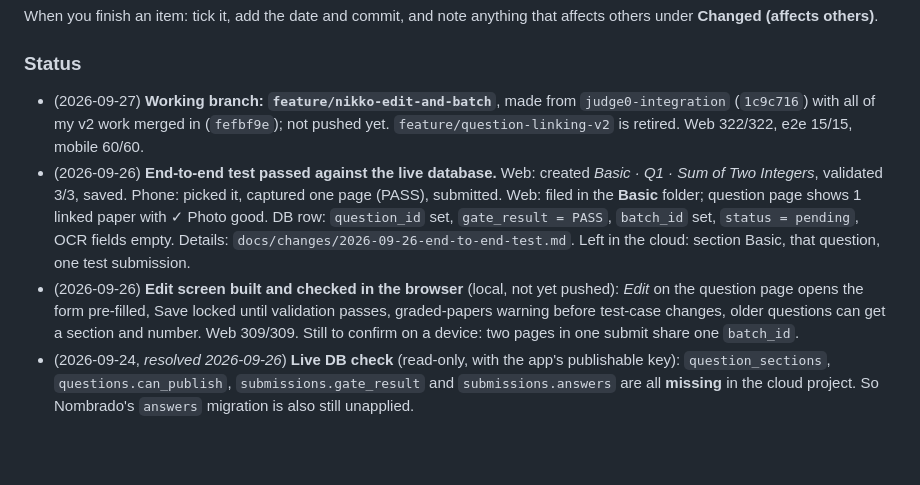
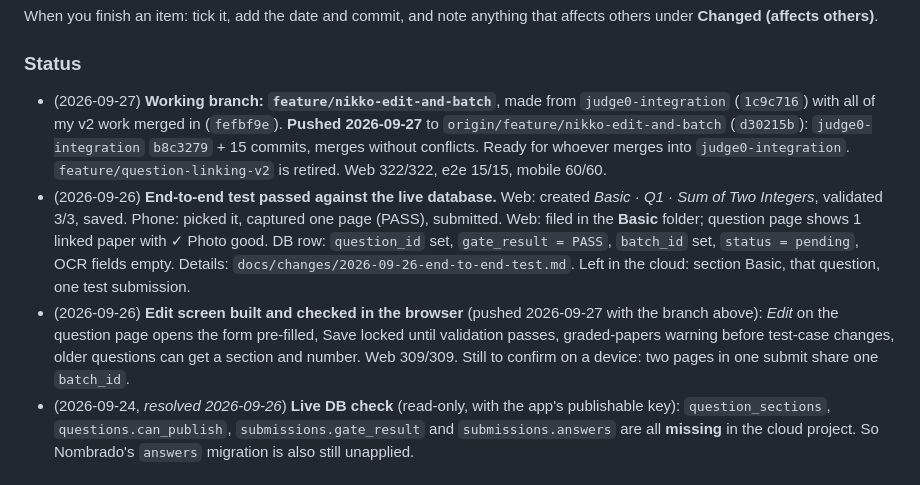
Before and after one commit to Francismarcnikko123/mAIstra, a Markdown page: docs/TEAM_SYNC.md, the part around the change. Drawn GitHub-style; blank space fills up the shorter version.

Commit message:
docs: mark feature/nikko-edit-and-batch as pushed
TEAM_SYNC status (Nikko section): branch pushed
  at d30215b on top of judge0-integration b8c3279; edit screen no longer marked local.

```diff
--- a/docs/TEAM_SYNC.md
+++ b/docs/TEAM_SYNC.md
@@ -274,9 +274,9 @@ When you finish an item: tick it, add the date and commit, and note anything tha
 When you finish an item: tick it, add the date and commit, and note anything that affects others under **Changed (affects others)**.
 
 ### Status
-- (2026-09-27) **Working branch: `feature/nikko-edit-and-batch`**, made from `judge0-integration` (`1c9c716`) with all of my v2 work merged in (`fefbf9e`); not pushed yet. `feature/question-linking-v2` is retired. Web 322/322, e2e 15/15, mobile 60/60.
+- (2026-09-27) **Working branch: `feature/nikko-edit-and-batch`**, made from `judge0-integration` (`1c9c716`) with all of my v2 work merged in (`fefbf9e`). **Pushed 2026-09-27** to `origin/feature/nikko-edit-and-batch` (`d30215b`): `judge0-integration` `b8c3279` + 15 commits, merges without conflicts. Ready for whoever merges into `judge0-integration`. `feature/question-linking-v2` is retired. Web 322/322, e2e 15/15, mobile 60/60.
 - (2026-09-26) **End-to-end test passed against the live database.** Web: created *Basic · Q1 · Sum of Two Integers*, validated 3/3, saved. Phone: picked it, captured one page (PASS), submitted. Web: filed in the **Basic** folder; question page shows 1 linked paper with ✓ Photo good. DB row: `question_id` set, `gate_result = PASS`, `batch_id` set, `status = pending`, OCR fields empty. Details: `docs/changes/2026-09-26-end-to-end-test.md`. Left in the cloud: section Basic, that question, one test submission.
-- (2026-09-26) **Edit screen built and checked in the browser** (local, not yet pushed): *Edit* on the question page opens the form pre-filled, Save locked until validation passes, graded-papers warning before test-case changes, older questions can get a section and number. Web 309/309. Still to confirm on a device: two pages in one submit share one `batch_id`.
+- (2026-09-26) **Edit screen built and checked in the browser** (pushed 2026-09-27 with the branch above): *Edit* on the question page opens the form pre-filled, Save locked until validation passes, graded-papers warning before test-case changes, older questions can get a section and number. Web 309/309. Still to confirm on a device: two pages in one submit share one `batch_id`.
 - (2026-09-24, *resolved 2026-09-26*) **Live DB check** (read-only, with the app's publishable key): `question_sections`, `questions.can_publish`, `submissions.gate_result` and `submissions.answers` are all **missing** in the cloud project. So Nombrado's `answers` migration is also still unapplied.
 
 ### Changed (affects others)
```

## [TO DO]
Please list every line of the records that contains "anything".

## [WRITTEN ANSWER]
@@ -274,9 +274,9 @@ When you finish an item: tick it, add the date and commit, and note anything tha
 When you finish an item: tick it, add the date and commit, and note anything that affects others under **Changed (affects others)**.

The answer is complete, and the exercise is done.